One of the most striking differences between the Canadian educational system and the European educational systems is the importance given to oral assessment, particularly in mathematics courses. This thesis studies the views on oral assessment in post-secondary education from mathematics professors’ perspectives. Seven mathematics professors and instructors are interviewed, being asked to explain how they perceive the oral examination, and how they compare the oral exam to the written exam. Four out of seven mathematics professors and instructors were educated in Poland, Romania, Bosnia, and Ukraine, and they are currently teaching mathematics at a university in Canada. The other three professors were educated in Canada, Germany, and the United States, and they are currently teaching at a university in Germany. Five participants had previously experienced oral examination in mathematics while the other two had never been exposed to oral examination in mathematics throughout their schooling. The results show that similar beliefs about mathematics result in different beliefs about mathematics assessment.

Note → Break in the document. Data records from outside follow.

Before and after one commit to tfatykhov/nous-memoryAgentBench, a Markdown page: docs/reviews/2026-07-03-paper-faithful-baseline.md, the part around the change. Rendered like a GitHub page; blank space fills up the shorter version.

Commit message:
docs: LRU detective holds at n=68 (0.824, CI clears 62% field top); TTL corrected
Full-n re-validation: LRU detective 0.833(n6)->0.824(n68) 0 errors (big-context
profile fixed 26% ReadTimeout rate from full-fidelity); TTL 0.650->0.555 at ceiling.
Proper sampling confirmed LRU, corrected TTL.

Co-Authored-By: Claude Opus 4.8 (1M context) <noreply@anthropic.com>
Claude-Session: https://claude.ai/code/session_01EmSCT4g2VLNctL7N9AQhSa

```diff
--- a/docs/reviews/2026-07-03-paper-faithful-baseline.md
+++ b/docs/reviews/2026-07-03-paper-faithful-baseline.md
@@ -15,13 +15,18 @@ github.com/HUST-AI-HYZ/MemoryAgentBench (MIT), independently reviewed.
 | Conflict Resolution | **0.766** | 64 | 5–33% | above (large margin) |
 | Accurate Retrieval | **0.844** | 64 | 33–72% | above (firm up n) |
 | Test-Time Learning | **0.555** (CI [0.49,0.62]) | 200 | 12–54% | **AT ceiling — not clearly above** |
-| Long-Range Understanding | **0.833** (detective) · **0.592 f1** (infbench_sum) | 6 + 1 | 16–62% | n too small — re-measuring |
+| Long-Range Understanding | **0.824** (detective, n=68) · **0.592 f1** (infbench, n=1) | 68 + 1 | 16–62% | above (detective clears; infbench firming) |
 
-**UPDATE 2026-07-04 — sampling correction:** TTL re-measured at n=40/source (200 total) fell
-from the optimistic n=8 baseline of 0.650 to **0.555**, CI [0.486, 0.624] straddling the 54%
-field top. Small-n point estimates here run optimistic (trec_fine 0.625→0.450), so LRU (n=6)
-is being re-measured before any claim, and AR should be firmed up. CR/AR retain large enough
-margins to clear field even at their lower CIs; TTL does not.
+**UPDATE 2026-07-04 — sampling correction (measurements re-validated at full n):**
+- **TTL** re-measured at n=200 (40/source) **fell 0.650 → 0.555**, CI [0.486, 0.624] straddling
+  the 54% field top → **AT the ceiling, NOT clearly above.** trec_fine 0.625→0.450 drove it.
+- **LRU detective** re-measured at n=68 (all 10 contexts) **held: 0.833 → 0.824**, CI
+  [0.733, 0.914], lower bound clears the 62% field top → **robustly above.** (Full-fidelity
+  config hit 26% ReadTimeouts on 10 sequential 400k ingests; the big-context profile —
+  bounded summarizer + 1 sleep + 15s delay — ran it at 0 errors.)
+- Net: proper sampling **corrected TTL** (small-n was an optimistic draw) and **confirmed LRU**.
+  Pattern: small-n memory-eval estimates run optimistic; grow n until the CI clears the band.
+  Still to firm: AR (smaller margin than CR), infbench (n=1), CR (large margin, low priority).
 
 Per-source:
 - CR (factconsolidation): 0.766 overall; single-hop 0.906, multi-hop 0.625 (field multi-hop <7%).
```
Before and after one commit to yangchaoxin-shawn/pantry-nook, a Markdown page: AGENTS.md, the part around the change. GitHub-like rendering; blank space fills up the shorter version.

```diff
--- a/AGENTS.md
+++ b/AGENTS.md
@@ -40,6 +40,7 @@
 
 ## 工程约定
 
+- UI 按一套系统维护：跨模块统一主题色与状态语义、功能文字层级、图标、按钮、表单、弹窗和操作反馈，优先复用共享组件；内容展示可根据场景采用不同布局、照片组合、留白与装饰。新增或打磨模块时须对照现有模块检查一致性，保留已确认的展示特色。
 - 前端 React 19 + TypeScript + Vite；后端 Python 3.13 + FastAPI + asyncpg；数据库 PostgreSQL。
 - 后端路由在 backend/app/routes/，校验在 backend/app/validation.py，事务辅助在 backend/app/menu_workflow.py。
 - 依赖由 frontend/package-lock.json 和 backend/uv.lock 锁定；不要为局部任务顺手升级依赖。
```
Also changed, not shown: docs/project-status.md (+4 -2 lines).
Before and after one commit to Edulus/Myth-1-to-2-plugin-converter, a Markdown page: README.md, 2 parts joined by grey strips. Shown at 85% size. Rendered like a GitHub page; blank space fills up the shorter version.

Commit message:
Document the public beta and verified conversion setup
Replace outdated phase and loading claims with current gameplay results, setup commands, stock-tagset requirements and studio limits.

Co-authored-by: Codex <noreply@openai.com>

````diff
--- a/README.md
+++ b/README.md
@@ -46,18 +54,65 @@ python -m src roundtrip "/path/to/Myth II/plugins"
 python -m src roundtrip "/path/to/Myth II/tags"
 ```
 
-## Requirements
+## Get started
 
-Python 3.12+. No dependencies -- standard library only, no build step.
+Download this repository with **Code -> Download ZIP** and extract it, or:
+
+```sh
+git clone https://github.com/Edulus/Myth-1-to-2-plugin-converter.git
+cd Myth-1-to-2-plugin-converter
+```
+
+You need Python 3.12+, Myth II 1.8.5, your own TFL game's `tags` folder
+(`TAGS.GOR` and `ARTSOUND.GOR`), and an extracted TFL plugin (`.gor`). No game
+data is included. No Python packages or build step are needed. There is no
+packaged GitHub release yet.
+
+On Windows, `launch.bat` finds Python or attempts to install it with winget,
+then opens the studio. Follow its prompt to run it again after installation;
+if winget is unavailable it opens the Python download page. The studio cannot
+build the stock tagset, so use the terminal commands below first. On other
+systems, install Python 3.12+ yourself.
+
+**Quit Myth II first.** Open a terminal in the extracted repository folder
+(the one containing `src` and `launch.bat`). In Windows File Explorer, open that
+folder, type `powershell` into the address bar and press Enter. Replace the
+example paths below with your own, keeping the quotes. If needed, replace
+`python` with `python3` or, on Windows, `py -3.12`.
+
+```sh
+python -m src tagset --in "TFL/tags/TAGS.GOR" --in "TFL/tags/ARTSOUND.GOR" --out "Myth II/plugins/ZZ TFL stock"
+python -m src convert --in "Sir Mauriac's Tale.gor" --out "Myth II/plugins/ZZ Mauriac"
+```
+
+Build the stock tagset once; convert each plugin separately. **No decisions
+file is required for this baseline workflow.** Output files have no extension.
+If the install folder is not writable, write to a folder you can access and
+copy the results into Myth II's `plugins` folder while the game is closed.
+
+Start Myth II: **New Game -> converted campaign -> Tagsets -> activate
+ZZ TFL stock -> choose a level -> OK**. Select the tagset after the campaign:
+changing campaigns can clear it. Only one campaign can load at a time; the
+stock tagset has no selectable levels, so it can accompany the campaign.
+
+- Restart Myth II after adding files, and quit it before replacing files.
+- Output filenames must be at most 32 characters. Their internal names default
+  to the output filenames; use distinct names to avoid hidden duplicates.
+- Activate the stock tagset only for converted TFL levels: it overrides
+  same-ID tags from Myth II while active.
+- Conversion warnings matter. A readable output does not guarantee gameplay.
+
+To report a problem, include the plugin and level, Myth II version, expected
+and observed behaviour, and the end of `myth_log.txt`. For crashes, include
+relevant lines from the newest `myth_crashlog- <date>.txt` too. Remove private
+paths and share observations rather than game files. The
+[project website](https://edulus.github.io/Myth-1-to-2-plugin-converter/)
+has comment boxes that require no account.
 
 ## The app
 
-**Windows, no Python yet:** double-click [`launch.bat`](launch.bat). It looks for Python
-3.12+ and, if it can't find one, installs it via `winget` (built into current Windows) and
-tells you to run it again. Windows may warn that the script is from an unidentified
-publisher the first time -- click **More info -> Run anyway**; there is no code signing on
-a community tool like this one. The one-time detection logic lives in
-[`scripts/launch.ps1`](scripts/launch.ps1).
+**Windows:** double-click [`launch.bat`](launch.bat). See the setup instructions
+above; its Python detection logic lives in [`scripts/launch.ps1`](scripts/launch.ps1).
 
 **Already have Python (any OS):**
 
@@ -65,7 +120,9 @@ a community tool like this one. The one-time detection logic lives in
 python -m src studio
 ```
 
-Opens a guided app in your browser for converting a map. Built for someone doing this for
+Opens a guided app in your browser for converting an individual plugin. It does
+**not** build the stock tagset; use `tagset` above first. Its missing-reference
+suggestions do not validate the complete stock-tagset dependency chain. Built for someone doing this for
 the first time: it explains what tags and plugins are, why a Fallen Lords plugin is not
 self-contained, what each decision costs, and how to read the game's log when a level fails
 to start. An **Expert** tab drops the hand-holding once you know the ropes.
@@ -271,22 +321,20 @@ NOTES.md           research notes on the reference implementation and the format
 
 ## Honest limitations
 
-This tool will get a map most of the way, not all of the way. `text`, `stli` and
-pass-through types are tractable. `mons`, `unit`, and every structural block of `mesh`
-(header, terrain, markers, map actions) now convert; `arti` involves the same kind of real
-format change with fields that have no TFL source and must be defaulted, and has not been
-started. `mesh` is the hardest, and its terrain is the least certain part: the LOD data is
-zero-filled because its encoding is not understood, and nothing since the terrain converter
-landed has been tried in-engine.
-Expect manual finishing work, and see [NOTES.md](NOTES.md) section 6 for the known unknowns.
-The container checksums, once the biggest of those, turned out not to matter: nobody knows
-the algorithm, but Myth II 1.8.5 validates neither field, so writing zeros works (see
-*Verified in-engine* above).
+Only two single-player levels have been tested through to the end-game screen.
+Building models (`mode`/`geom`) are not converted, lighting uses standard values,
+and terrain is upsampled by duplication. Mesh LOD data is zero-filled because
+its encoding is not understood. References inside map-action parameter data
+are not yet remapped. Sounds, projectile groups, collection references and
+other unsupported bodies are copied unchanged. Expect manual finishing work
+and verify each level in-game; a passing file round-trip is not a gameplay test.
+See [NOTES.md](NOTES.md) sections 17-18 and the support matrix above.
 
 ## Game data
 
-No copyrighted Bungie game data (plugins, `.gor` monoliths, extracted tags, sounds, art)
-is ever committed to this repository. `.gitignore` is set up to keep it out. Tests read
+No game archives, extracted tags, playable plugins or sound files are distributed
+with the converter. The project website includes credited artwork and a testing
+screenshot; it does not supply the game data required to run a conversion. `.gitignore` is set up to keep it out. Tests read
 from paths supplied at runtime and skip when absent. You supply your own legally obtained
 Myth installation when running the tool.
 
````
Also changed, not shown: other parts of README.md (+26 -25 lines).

They suggest that the mathematics professors’ views on oral assessment in mathematics are influenced by their schooling and teaching experiences with mathematics assessment, as well as the socio-cultural and the institutionalized mathematics assessment norms that exist within the teaching institution.

Document type: 
Thesis
File(s): 
Supervisor(s): 
Peter Liljedahl
Department: 
Education: Faculty of Education
Thesis type: 
(Thesis) Ph.D.